In many ways, recruiting is like fishing. Sometimes the big fish get away. Sometimes the big fish are caught and brought in. Sometimes the big fish will fight and fight until the line breaks or cuts. Regardless, there are always more fish in the sea
In order for fishing to be successful, a fisherman needs to have the right kind of bait and lot of patience. Recruiting, in a sense, requires the same thing. For programs such as Alabama and Michigan, they have baits such as their storied tradition, multiple national championships, top-notch facilities, Heisman trophy winners, and outstanding fan bases to use. Unfortunately, Virginia Tech only has one national championship appearance, a few ACC titles, a bowl appearance streak, as well as top-of-the-line facilities to use for recruiting pitches. The fan base has helped make Lane Stadium one of the toughest venues for opposing fans to play in, but that doesn't hold the weight of the bling that the other schools can offer.
The news of Hand dropping Virginia Tech from his top three did not sit well with the majority of the fans. Many took to Twitter, message boards, forums and blogs to voice their displeasure. Some have gone as far as to say the new coaching changes have failed to secure new commitments, which is absolutely farfetched and ridiculous. Some have said Bud Foster, whom Hand has repeatedly said was his favorite coach, was not a terrific recruiter. For the record, Hand said Michigan was his favorite coaching staff. For those who are not in the know, the difference between one coach and a staff is huge. In a recent interview with SB Nation, Hand cited a gut feeling that Virginia Tech was not the right fit. What is not clear is what Hand meant by "gut feeling," but that is beside the point. The point is: Virginia Tech lost the big fish.
Then Jacob Park decided to commit to Georgia, another big fish that also got away, and fans once again voiced their displeasure. In David Cornwell's case, he was never a Virginia Tech lean in spite of his early eagerness.
To continue the fishing analogy, the coaches are fishermen, and fans are mere spectators. Recruiting, in real life, is not like what can be done on the PlayStation or Xbox consoles where players can go after every four and five-star recruit and secure their verbal commitments.
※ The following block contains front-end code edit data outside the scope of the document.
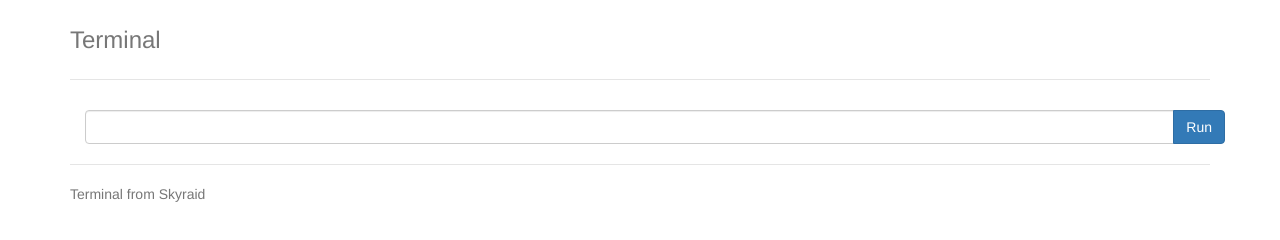
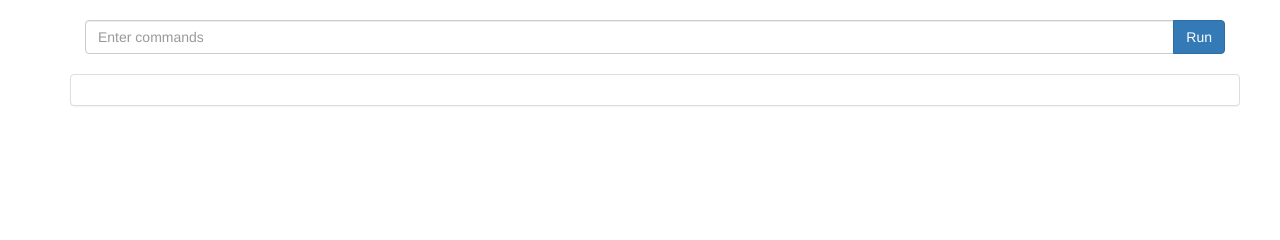
Before and after one commit to Doklet/terminal, a website: page app/index.html in a window 1280 px wide. Drawn offline with nearby package versions, Linux system fonts and the light colour scheme; some packages are replaced by stand-ins of ours; files that its build step writes are made by us from their sources.

Commit message:
Removed header

```diff
--- a/app/scripts/controllers/main.js
+++ b/app/scripts/controllers/main.js
@@ -17,9 +17,10 @@ angular.module('terminalApp')
           /*$scope.type = Response.headers('Content-Type');*/
           $scope.content = Response;
         })
-        .error(function() {
+        .error(function(Response) {
           $scope.info = undefined;
           $scope.error = 'Failed to execute command';
+          $scope.content = Response;
         });
     };
 
--- a/app/views/main.html
+++ b/app/views/main.html
@@ -1,7 +1,3 @@
-<div class="header">
-  <h3 class="text-muted">Terminal</h3>
-</div>
-
 <div class="alert alert-danger" ng-show="error!=undefined">{{error}}</div>
 <div class="alert alert-info" ng-show="info!=undefined">{{info}}</div>
 
@@ -9,7 +5,7 @@
   <div class="row">
     <div class="col-lg-12">
       <div class="input-group">
-        <input type="text" class="form-control" ng-model="pipe">
+        <input type="text" class="form-control" ng-model="pipe" placeholder="Enter commands">
         <span class="input-group-btn">
           <button class="btn btn-primary" type="button" ng-click="submit()">Run</button>
         </span>
@@ -22,10 +18,10 @@
     <br>
   </div>
   <div class="row">
-    {{content}}
+    <div class="panel panel-default">
+      <div class="panel-body">
+        {{content}}
+      </div>
+    </div>
   </div>
 </div>
-
-<div class="footer">
-  <p>Terminal from Skyraid</p>
-</div>
```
The coaches have to build relationships with high school coaches and players along with their families. It is a time consuming and emotional investment. Sometimes it pans out, and sometimes it does not.
Perhaps with recruiting sites such as 247Sports and Rivals.com, it is easy for fans to latch on to prospects and try to recruit them to their favorite school. It is sure fun to speculate which prospective players would commit to Virginia Tech. It is fun to look at highlight tape and fantasize seeing them in the maroon and orange uniform, destroying offensive linemen or trucking a linebacker for a touchdown. It is not fun seeing prospects deciding to take their talents elsewhere. It is also not fun for the prospects or their families to see fans taking to Twitter and going on a rampage about it. After all, misery loves company. But that doesn't mean fans should jump on the internet and start firing off about it.
Perhaps for all parties, it would be better to let the recruiting process play out, and to remember that a verbal commitment is non-binding until National Signing Day, when recruits sign their National Letter of Intent. Even after the ink dries, there are no guarantees the commitments would be cleared to play for Virginia Tech.